The climate is more equable than the tropical latitude would suggest. Northeasterly trade winds blow steadily from December to June but during the remainder of the year, the wet season, the wind moves to the south-east and is less strong, resulting in humid, hotter conditions. The average temperature is 26-5°C (79-8°F). The rainfall is very varied: in the high central district the yearly average is 75 inches while in some of the low-lying coastal areas the average is 50 inches.
The population of Barbados at the census of 1960 was 232,820. The population of the parishes were: Bridgetown, the capital, and St Michael 94,209; Christ Church 33,425; St George 17,075; St Philip 17,255; St John 10,967; St James 13,611; St Thomas 10,026; St Joseph 8,582; St Andrew 7,813; St Peter 10,860; St Lucy 8,997. The main population divisions were Negro 207,156; White 10,083; Mixed 13,993; Others 1,588. The estimated population at 31st December 1969 was 253,633. The birth rate, based on 1969 figures, is 20.9 per 1,000 and the death rate 8.0 per 1,000. The main religious denominations are Anglican 133,772; Methodist 18,403; Roman Catholic 6,429; Others 74,216.
Education (primary and secondary) is free in Government aided schools.
Bridgetown is the only port of entry, but oil is pumped ashore at Spring Gardens and at an Esso installation on the West Coast.
The main shipping companies visiting Barbados are Harrison Line, Geest Line, Royal Netherlands Steamship Company, Compagnie Générale Transatlantique, Saguenay Shipping Ltd, Booth Line, Lamport and Holt Line, Moore McCormack Line, Hamburg-Amerika Line, Caribbean-Hamburg Line (formerly Three Bays Line) and Federal Shipping Service. Companies calling less frequently include Linea 'C', Delta Line, Blue Ribbon Line, Atlantic Line, and Blue Star Line.

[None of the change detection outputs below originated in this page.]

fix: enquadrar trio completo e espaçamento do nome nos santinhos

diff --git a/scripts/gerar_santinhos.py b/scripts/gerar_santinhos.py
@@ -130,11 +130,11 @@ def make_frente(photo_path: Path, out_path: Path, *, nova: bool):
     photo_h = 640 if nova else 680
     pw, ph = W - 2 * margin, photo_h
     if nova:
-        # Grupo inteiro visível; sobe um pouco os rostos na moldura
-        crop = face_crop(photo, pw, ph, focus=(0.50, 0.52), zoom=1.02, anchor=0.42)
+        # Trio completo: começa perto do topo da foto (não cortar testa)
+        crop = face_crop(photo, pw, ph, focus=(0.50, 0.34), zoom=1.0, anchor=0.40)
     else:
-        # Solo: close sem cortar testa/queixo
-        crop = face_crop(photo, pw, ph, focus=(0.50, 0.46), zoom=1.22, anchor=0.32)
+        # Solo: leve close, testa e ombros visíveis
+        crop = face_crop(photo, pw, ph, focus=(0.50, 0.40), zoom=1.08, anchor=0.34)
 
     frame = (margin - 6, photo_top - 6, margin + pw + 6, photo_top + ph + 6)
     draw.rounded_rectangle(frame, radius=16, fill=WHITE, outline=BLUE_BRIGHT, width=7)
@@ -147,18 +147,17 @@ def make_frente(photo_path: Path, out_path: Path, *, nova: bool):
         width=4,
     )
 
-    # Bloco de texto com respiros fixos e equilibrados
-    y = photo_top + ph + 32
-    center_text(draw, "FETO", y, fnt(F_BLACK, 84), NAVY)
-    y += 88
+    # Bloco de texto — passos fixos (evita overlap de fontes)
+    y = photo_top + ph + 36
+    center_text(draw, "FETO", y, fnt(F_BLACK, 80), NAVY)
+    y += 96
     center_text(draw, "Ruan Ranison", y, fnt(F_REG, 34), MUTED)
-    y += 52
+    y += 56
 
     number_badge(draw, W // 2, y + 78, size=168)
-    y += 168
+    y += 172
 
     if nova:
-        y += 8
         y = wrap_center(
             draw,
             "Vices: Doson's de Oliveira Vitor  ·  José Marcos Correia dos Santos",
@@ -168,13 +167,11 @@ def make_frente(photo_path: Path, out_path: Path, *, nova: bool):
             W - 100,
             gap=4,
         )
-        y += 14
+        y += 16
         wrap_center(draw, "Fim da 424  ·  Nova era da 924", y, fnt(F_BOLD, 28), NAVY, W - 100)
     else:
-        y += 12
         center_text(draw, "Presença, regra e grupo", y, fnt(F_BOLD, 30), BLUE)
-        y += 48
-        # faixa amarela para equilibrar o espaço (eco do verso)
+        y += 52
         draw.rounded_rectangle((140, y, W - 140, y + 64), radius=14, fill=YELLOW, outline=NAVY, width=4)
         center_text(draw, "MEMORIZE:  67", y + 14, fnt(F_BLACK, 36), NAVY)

An international airport is situated at Seawell, 12 miles from Bridgetown, Air France, British Overseas Airways Corporation, British West Indian Airways. Leeward Island Air Transport, Pan American World Airways, Air Canada, Caribair and the Netherlands Antilles air line A.L.M. operate frequent scheduled services connecting Barbados with the major world air routes.
There are 800 miles of roads, of which approximately 720 miles are asphalted.
Barbados has a television service, a wireless broadcasting service and a wired broadcasting service. The first two are operated by the Caribbean Broadcasting Corporation, a corporate body set up by Order-in-Council of the Barbados Government in 1963. The wired system, which covers the whole island, is operated by Barbados Rediffusion Service Limited, a local subsidiary of Rediffusion Limited.